(7) Acts of violence or suggested violence – Violence has a long tradition of being a stand-in for sex in art and media. Stabbing in particular can symbolically represent an act of rape. But any violent act can be a means to end unwanted sexual desires, as violence serves as both a psychological mechanism for the desirer to emotionally distance himself from the desiree (lashing out violently at the desired person or persons sharply and instantly alters one’s emotions, as well as removing the object of desire, temporarily or permanently) and, like monsters, a way of associating that which repulses us with something we wish to be more repulsed by. Little girls are both the agents and recipients of violence in these images; it’s tough to decide which is more disturbing.
Caleb Weintraub’s work is filled with an apocalyptic vision in which children become agents of chaos and perpetrators of violence against adults. He slyly references the popular childhood game of Operation in this next piece, but it doesn’t take long to realize this is actually a cannibalistic feast. Notice the genital mutilation of both the man on the table and the woman lying on the floor at right, as well as the snack being munched on by the girl in the green checked shirt. These references cannot be accidental.
Caleb Weintraub (official site)
In Carmen Roig’s Happy B-Day, a little girl who looks distressingly like Marlier’s Martine is pierced through by several swords. Recall what I said earlier about stabbing and rape, and notice the clergy paper doll outfits to either side of the girl. There are exactly nine swords in the image. Anyone passingly familiar with the Tarot will immediately see the implication: many Tarot experts consider the Nine of Swords to be one of the worst cards in the deck, a representation of mental anguish, feelings of worry and guilt. Taken all together, these clues seem to add up to a commentary on sexual abuse by priests. The priests then are appropriately headless and faceless, not individual abusers but symbols of a much larger problem.
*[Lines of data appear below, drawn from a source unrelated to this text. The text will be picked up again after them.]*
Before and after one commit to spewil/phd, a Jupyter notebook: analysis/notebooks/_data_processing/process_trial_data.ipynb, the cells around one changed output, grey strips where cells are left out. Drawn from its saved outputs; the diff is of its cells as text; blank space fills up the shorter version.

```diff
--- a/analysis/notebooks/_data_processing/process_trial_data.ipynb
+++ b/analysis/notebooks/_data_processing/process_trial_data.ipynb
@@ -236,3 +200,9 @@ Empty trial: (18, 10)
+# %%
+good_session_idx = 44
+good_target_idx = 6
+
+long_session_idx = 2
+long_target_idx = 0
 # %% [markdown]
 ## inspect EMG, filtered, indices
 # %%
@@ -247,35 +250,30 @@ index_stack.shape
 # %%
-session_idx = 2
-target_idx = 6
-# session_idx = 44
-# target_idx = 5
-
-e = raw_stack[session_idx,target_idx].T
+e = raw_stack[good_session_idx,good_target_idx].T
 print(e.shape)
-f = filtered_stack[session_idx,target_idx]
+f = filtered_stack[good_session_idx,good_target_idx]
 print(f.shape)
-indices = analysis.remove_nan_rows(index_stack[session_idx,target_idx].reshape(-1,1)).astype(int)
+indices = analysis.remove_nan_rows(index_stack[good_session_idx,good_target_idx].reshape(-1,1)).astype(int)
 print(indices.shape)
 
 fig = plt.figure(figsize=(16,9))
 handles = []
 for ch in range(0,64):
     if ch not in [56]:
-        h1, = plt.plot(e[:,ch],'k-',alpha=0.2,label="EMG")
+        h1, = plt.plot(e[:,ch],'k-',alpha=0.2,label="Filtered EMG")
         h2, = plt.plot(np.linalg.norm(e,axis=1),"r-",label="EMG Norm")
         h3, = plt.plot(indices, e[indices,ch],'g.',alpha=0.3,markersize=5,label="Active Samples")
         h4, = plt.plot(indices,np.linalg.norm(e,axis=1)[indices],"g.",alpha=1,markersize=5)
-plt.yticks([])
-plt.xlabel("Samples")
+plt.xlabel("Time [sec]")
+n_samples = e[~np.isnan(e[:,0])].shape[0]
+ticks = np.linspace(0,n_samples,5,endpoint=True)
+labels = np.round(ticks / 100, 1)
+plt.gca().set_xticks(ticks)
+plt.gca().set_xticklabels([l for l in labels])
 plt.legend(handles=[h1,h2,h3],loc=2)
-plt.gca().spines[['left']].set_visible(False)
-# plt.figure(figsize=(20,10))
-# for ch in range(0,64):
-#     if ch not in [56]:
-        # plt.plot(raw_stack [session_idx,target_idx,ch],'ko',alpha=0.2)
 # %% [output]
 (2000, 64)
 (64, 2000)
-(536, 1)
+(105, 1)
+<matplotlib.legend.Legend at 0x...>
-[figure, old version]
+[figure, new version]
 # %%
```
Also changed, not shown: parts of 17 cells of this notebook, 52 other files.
On the other end is Jana Brike’s The Cain Complex, the title of which refers to a psychological phenomenon of extreme hatred and jealousy of, and rivalry with, a sibling, usually a brother. This is of course based on the story of Cain and Abel in the Bible. That the aggressive sibling in this image is a female is interesting, and there is an unmistakable sexual implication in the nudity and positioning of the figures.
Baby Art (Trevor Brown official site)
(4) Twins and doppelgängers – Twins, doppelgängers, mirror image characters or otherwise very similar figures appear frequently enough to be notable. Twins and lookalikes can be cultural markers of the strange or alien (think of the Grady twins from The Shining). The appearance of creepy twins in art and media is frequent enough to have become a trope. In the context of this erotic (or perhaps anti-erotic is a better descriptor) girl art, it is simply yet another element of the uncanny being coupled with the desired to render them undesirable.
LostFish (Official Site)
Triplets count too, even if they are much rarer.